Manuscript Rashi script old looking 370.
(photo credit: Courtesy of the Governors of Westminster College, )
A team of computer scientists and programmers in Jerusalem, working in
collaboration with Tel Aviv University, says it has achieved a breakthrough in
piecing together the disparate fragments of the Cairo Geniza.
Ya’acov Choueka, a Cairo-born chief computerization scientist, is leading a team
of 15 programmers from the Friedberg Geniza Project, which is collaborating with
Tel Aviv University to “solve the problem” of genizas, or Jewish archives, by
scanning the contents of 67 geniza collections around the world.
has been able to make more matches between fragments in a matter of weeks than
researchers have using traditional methods over the course of
For the past century, scholars have gleaned a wealth of
information from the documents discovered in the Cairo Geniza, but research has
been hampered by the fact that they were found in pieces and were subsequently
split among dozens of collections.

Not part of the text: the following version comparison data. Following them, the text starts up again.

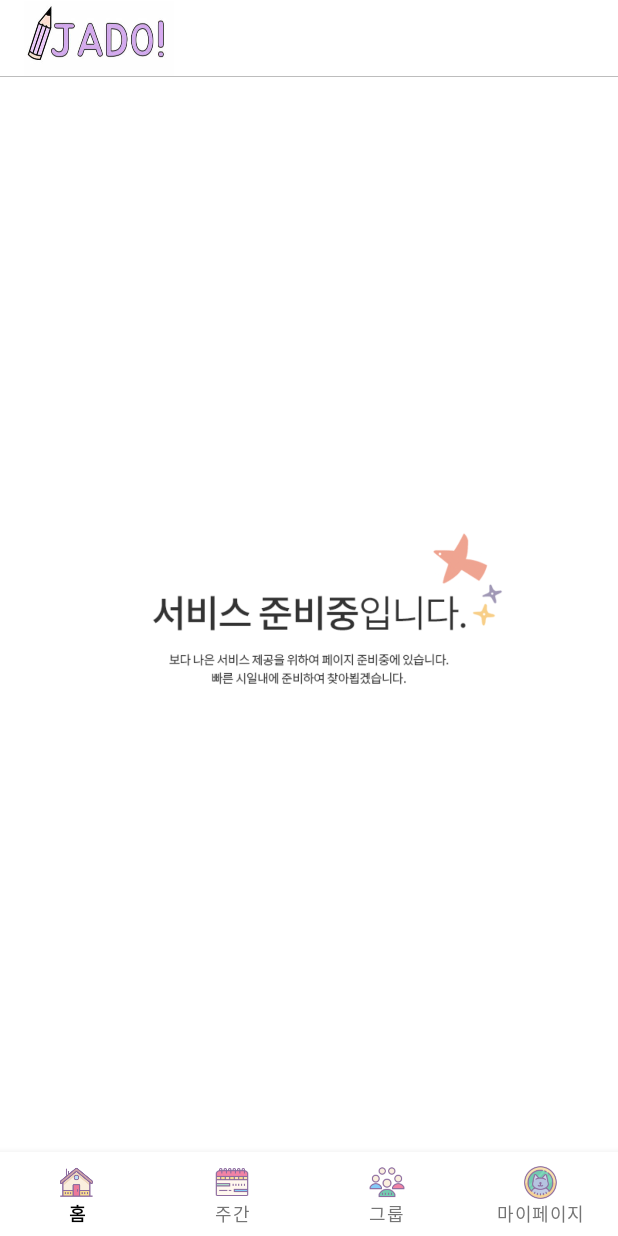
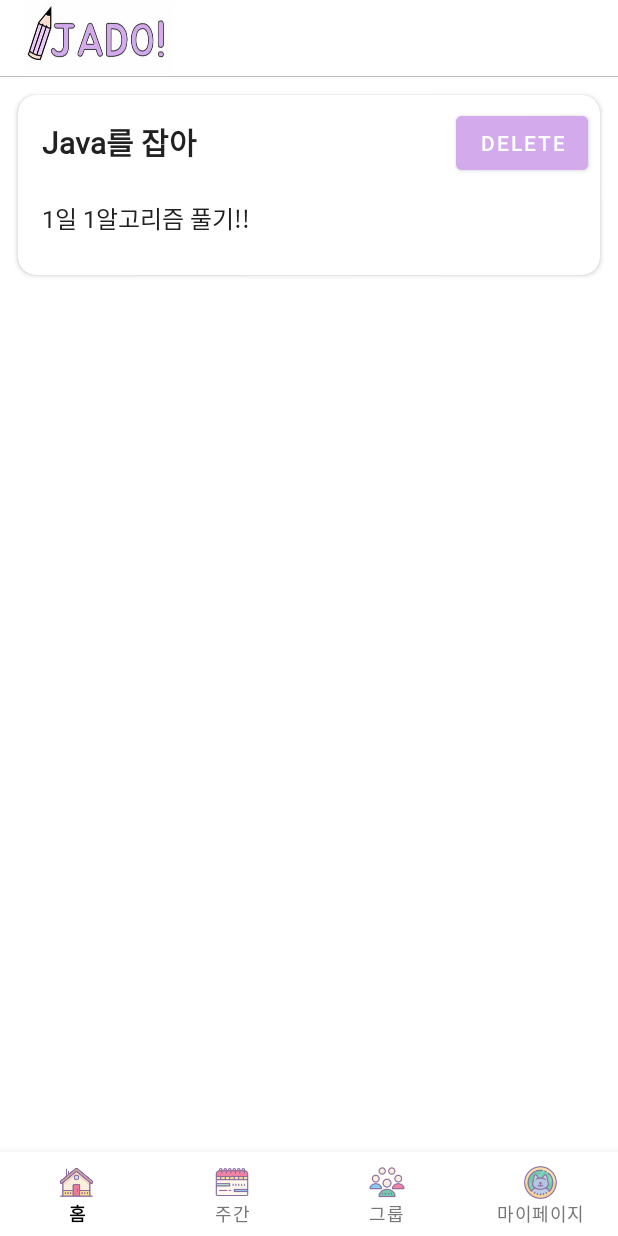
Before and after one commit to ddyeon/JadoProject, an Android app: the fragment GroupFragment placed in its activity, on a phone screen of 412 x 824 dp. Run offline under Robolectric (Android 15) with nearby library versions, the phone set to English and light mode, and no system bars; our stand-ins replace Firebase (no records; nobody signed in at launch, a user with empty details on screens opened directly), data binding; libraries missing offline, so code that uses them is left out: lib.kingja.switchbutton; 1 statement that could not run was skipped.

Commit message:
그룹 목록 list 추가

```diff
--- /dev/null
+++ b/JadoAndroid/app/src/main/java/com/example/jadoproject/GroupDetailFragment.kt
@@ -0,0 +1,21 @@
+package com.example.jadoproject
+
+import android.os.Bundle
+import androidx.fragment.app.Fragment
+import android.view.LayoutInflater
+import android.view.View
+import android.view.ViewGroup
+
+
+class GroupDetailFragment : Fragment() {
+
+    override fun onCreateView(
+        inflater: LayoutInflater, container: ViewGroup?,
+        savedInstanceState: Bundle?
+    ): View? {
+        // Inflate the layout for this fragment
+        return inflater.inflate(R.layout.fragment_group_detail, container, false)
+    }
+
+
+}
--- a/JadoAndroid/app/src/main/java/com/example/jadoproject/GroupFragment.kt
+++ b/JadoAndroid/app/src/main/java/com/example/jadoproject/GroupFragment.kt
@@ -5,55 +5,33 @@ import androidx.fragment.app.Fragment
 import android.view.LayoutInflater
 import android.view.View
 import android.view.ViewGroup
+import androidx.databinding.DataBindingUtil
+import androidx.recyclerview.widget.LinearLayoutManager
+import com.example.jadoproject.data.Group
+import com.example.jadoproject.databinding.FragmentGroupBinding
 
-// TODO: Rename parameter arguments, choose names that match
-// the fragment initialization parameters, e.g. ARG_ITEM_NUMBER
-private const val ARG_PARAM1 = "param1"
-private const val ARG_PARAM2 = "param2"
+class GroupFragment : Fragment() {
 
-/**
- * A simple [Fragment] subclass.
- * Use the [GroupFragment.newInstance] factory method to
- * create an instance of this fragment.
- */
-class GroupFragment : Fragment() {
-    // TODO: Rename and change types of parameters
-    private var param1: String? = null
-    private var param2: String? = null
-
-    override fun onCreate(savedInstanceState: Bundle?) {
-        super.onCreate(savedInstanceState)
-        arguments?.let {
-            param1 = it.getString(ARG_PARAM1)
-            param2 = it.getString(ARG_PARAM2)
-        }
-    }
-
+    private lateinit var binding : FragmentGroupBinding
     override fun onCreateView(
         inflater: LayoutInflater, container: ViewGroup?,
         savedInstanceState: Bundle?
     ): View? {
-        // Inflate the layout for this fragment
-        return inflater.inflate(R.layout.fragment_group, container, false)
+        binding = DataBindingUtil.inflate(layoutInflater, R.layout.fragment_group, container, false)
+
+        val item : ArrayList<Group> = arrayListOf()
+        val groups : Group = Group("Java를 잡아", "1일 1알고리즘 풀기!!")
+
+        item.add(groups)
+        setAdapter(item)
+
+        return binding.root
     }
 
-    companion object {
-        /**
-         * Use this factory method to create a new instance of
-         * this fragment using the provided parameters.
-         *
-         * @param param1 Parameter 1.
-         * @param param2 Parameter 2.
-         * @return A new instance of fragment GroupFragment.
-         */
-        // TODO: Rename and change types and number of parameters
-        @JvmStatic
-        fun newInstance(param1: String, param2: String) =
-            GroupFragment().apply {
-                arguments = Bundle().apply {
-                    putString(ARG_PARAM1, param1)
-                    putString(ARG_PARAM2, param2)
-                }
-            }
+    private fun setAdapter(items : ArrayList<Group>)
+    {
+        val adapter = GroupListAdapter(items)
+        binding.groupListRecyclerview.adapter = adapter
+        binding.groupListRecyclerview.layoutManager = LinearLayoutManager(context)
     }
 }
--- /dev/null
+++ b/JadoAndroid/app/src/main/java/com/example/jadoproject/GroupListAdapter.kt
@@ -0,0 +1,46 @@
+package com.example.jadoproject
+
+import android.view.LayoutInflater
+import android.view.View
+import android.view.ViewGroup
+import android.widget.TextView
+import androidx.recyclerview.widget.RecyclerView
+import com.example.jadoproject.data.Group
+
+class GroupListAdapter(items : ArrayList<Group>) : RecyclerView.Adapter<GroupListAdapter.GroupHolder>() {
+
+    private var item = items
+
+    override fun onCreateViewHolder(parent: ViewGroup, viewType: Int): GroupHolder {
+        return GroupHolder(
+            LayoutInflater.from(parent.context).inflate(R.layout.item_group, parent, false)
+        )
+    }
+
+    override fun getItemCount(): Int {
+        return item.size
+    }
+
+    override fun onBindViewHolder(holder: GroupHolder, position: Int) {
+        item?.let { it ->
+            (holder).bind(item[position])
+        }
+
+
+    }
+
+    class GroupHolder(itemview: View) : RecyclerView.ViewHolder(itemview) {
+
+        val groupName = itemView.findViewById<TextView>(R.id.group_name)
+        val groupGoal = itemView.findViewById<TextView>(R.id.group_goal)
+
+        fun bind(group: Group) {
+
+            groupName.text = group.title
+            groupGoal.text = group.goal
+        }
+
+
+    }
+
+}
--- /dev/null
+++ b/JadoAndroid/app/src/main/java/com/example/jadoproject/data/Group.kt
@@ -0,0 +1,10 @@
+package com.example.jadoproject.data
+
+import android.graphics.Paint
+import com.google.gson.annotations.SerializedName
+import javax.security.auth.Subject
+
+data class Group(
+    var title : String,
+    var goal : String
+)
--- a/JadoAndroid/app/src/main/res/layout/fragment_group.xml
+++ b/JadoAndroid/app/src/main/res/layout/fragment_group.xml
@@ -8,15 +8,17 @@
         android:layout_width="match_parent"
         android:layout_height="match_parent" >
 
-        <ImageView
-            android:layout_width="wrap_content"
+        <androidx.recyclerview.widget.RecyclerView
+            android:id="@+id/group_list_recyclerview"
+            android:layout_width="match_parent"
             android:layout_height="wrap_content"
-            android:src="@drawable/prepare"
-            app:layout_constraintBottom_toBottomOf="parent"
             app:layout_constraintEnd_toEndOf="parent"
             app:layout_constraintStart_toStartOf="parent"
-            app:layout_constraintTop_toTopOf="parent" />
+            app:layout_constraintTop_toTopOf="parent"
+            app:spanCount="2"
+            tools:listitem="@layout/item_group">
 
+        </androidx.recyclerview.widget.RecyclerView>
 
     </androidx.constraintlayout.widget.ConstraintLayout>
 </layout>
--- /dev/null
+++ b/JadoAndroid/app/src/main/res/layout/fragment_group_detail.xml
@@ -0,0 +1,14 @@
+<?xml version="1.0" encoding="utf-8"?>
+<FrameLayout xmlns:android="http://schemas.android.com/apk/res/android"
+    xmlns:tools="http://schemas.android.com/tools"
+    android:layout_width="match_parent"
+    android:layout_height="match_parent"
+    tools:context=".GroupDetailFragment">
+
+    <!-- TODO: Update blank fragment layout -->
+    <TextView
+        android:layout_width="match_parent"
+        android:layout_height="match_parent"
+        android:text="@string/hello_blank_fragment" />
+
+</FrameLayout>
--- /dev/null
+++ b/JadoAndroid/app/src/main/res/layout/item_group.xml
@@ -0,0 +1,60 @@
+<?xml version="1.0" encoding="utf-8"?>
+<layout xmlns:android="http://schemas.android.com/apk/res/android"
+    xmlns:app="http://schemas.android.com/apk/res-auto"
+    xmlns:tools="http://schemas.android.com/tools">
+
+    <androidx.cardview.widget.CardView
+        app:cardCornerRadius="12dp"
+        android:layout_marginHorizontal="12dp"
+        android:layout_marginVertical="12dp"
+        android:layout_width="match_parent"
+        android:layout_height="120dp" >
+
+        <androidx.constraintlayout.widget.ConstraintLayout
+            android:layout_width="match_parent"
+            android:layout_height="match_parent">
+
+
+            <TextView
+                android:id="@+id/group_name"
+                android:layout_width="wrap_content"
+                android:layout_height="wrap_content"
+                android:layout_marginStart="16dp"
+                android:layout_marginTop="16dp"
+                android:text="TextView"
+                android:textColor="#212121"
+                android:textStyle="bold"
+                android:fontFamily="@font/ilsanregual"
+                android:textSize="20dp"
+                app:layout_constraintStart_toStartOf="parent"
+                app:layout_constraintTop_toTopOf="parent" />
+
+            <TextView
+                android:id="@+id/group_goal"
+                android:layout_width="wrap_content"
+                android:layout_height="wrap_content"
+                android:layout_marginTop="24dp"
+                android:text="TextView"
+                android:textColor="#212121"
+                android:fontFamily="@font/ilsanregual"
+                android:textSize="16sp"
+                app:layout_constraintStart_toStartOf="@+id/group_name"
+                app:layout_constraintTop_toBottomOf="@+id/group_name" />
+
+            <Button
+                android:id="@+id/button"
+                android:layout_width="wrap_content"
+                android:layout_height="wrap_content"
+                android:layout_marginTop="8dp"
+                android:layout_marginEnd="8dp"
+                android:text="DELETE"
+                android:backgroundTint="@color/app_main_color"
+                app:layout_constraintEnd_toEndOf="parent"
+                app:layout_constraintTop_toTopOf="parent" />
+        </androidx.constraintlayout.widget.ConstraintLayout>
+
+    </androidx.cardview.widget.CardView>
+
+
+
+</layout>
```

Scholars seeking to piece together the
documents have been forced to travel to farflung locales and attempt to make the
scraps of paper fit together by hand, a long and cumbersome process.
Cairo Geniza was the archive of the Ben Ezra Synagogue in Fustat, a suburb of
Cairo until it was swallowed by the Egyptian capital’s urban sprawl. The
documents there were in large part carted off to England, and Cambridge owns
some 60 percent of them.
For over a thousand years, sacred texts were
deposited in the storeroom, as well as documents attesting to the day-to-day
life of medieval Jewish and Arab residents of the Middle East and North Africa.
Included were many original manuscripts, variant texts of the Talmud and letters
from ordinary people.
Following agreements with Cambridge University and
other institutions, Choueka and his team scanned hundreds of thousands of
fragments at high resolution, enabling his team to perform more than 4 billion
Using several large networked computer clusters at Tel Aviv
University, his Jerusalem-based team was “reconstructing the original geniza,”
he said on Thursday.
Using several algorithms, his team aims to find all
of the “joints,” or matches between fragments, within two weeks. The results of
the research were being posted online at genizah.org for public viewing by
academics and laymen alike, revolutionizing the study of the geniza documents,
Physical attributes of the documents are measured by the
computers, and fragments from the same pages, and even by the same author, can
be paired together.
The results of the research are to be presented at
the 16th World Congress of Jewish Studies, to be held at the Hebrew University
of Jerusalem from July 28 to August 1.
Not every institution has been
cooperative, he said.
According to Choueka, the University of Oxford has
been unwilling to provide scans of its manuscripts that are incredibly important
to his work.
Talks with the university “did not come to a happy end,” he
said, adding that he did not know why.
Oxford did not immediately reply
to a request for comment.